DESCRIPTION OF THE PREFERRED EMBODIMENT As shown in FIG. 2, a dc. component Va of a high voltage KV (in the following to be called basic d.c. voltage") is adjusted on the anode of an X-ray tube in such a way as to produce a voltage approaching or equalling the threshold voltage V0. The threshold voltage of an element is the minimum voltage at which the element begins to be excited and to emit its own characteristic radiation. This voltage determines what is termed the K- or L-edge of the analyzed element. According to the invention a small scale alternating voltage of a sinusoidal shape is superimposed on said basic dc. voltage Va, said alternating voltage having an amplitude v0 and basic frequency fi. The basic d.c. voltage Va should, as far as possible, equal said threshold voltage, but may deviate therefrom by not more than sufficient to comply with the relation absolute value of (Va Vo) v0 As a result, during the positive half-waves of the alternating voltage the total voltage i.e. d.c. voltage alternating voltage) exceeds the threshold voltage Vo, while during the negative half-waves it lies below the latter. During the positive half-waves the sample is therefore excited i.e. emits its characteristic radiation, while during the negative half-waves no radiation is emitted. The entire radiation is received by a detector placed nearby, with the result that a high intensity of radiation is achieved because there is no monocrystal interposed. It follows further from FIG. 2 that the size of the amplitude of the alternating voltage permits one to chose and adjust on the one hand discerning ability between two elements of near atomic numbers and, on the other hand, the intensity of radiation and sensitivity of the method, as will be clearly understood from the ensuing disclosure.

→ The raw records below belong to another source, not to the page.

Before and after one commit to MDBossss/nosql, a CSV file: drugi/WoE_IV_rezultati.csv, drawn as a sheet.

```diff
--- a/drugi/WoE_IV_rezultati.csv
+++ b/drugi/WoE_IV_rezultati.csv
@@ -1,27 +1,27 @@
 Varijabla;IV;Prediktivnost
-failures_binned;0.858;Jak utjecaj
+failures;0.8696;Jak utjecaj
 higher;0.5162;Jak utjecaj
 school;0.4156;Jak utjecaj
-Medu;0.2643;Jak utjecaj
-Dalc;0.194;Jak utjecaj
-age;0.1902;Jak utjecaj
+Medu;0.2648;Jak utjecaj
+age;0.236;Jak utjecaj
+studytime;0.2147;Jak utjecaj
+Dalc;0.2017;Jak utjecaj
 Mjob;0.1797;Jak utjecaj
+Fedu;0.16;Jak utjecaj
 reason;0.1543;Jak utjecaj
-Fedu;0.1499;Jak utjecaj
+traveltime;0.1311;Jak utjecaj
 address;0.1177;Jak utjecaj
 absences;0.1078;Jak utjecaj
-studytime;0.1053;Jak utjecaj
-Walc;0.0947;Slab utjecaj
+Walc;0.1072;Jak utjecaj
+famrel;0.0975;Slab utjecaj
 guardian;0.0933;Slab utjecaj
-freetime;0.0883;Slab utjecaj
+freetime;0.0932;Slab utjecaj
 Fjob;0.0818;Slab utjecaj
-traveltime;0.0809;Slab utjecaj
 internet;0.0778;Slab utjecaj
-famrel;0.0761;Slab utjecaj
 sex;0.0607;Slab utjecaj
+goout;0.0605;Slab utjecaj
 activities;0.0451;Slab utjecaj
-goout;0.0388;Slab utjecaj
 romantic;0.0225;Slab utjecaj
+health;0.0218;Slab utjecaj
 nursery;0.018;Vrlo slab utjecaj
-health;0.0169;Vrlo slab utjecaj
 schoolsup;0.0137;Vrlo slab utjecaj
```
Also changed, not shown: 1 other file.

The practical application of the new method will be described later after explanation of the arrangement of the apparatus, by means of which the new method can be carried into effect.

FIG. 1 shows diagrammatically one example of an apparatus for effecting a spectral secondary fluorescent X-ray analysis. A sample 1 receiving radiation from an X-ray tube 5 is thereby excited and emits a characteristic radiation, which is fed to a detector 2. The anode of the X-ray tube 5 is supplied with a high dc. voltage from a source 3. Superimposed on this high dc. voltage by a modulator 4 is an alternating voltage, as explained above and shown in FIG. 2. The radiation from the sample I, received by the detector 2, is evaluated in an electronic evaluation device 6, which is sensitive to one or more higher harmonics, beginning with the third. Attached to the output of the evaluating device 6 is a suitable indicating means 7 such as an indicator or a recorder.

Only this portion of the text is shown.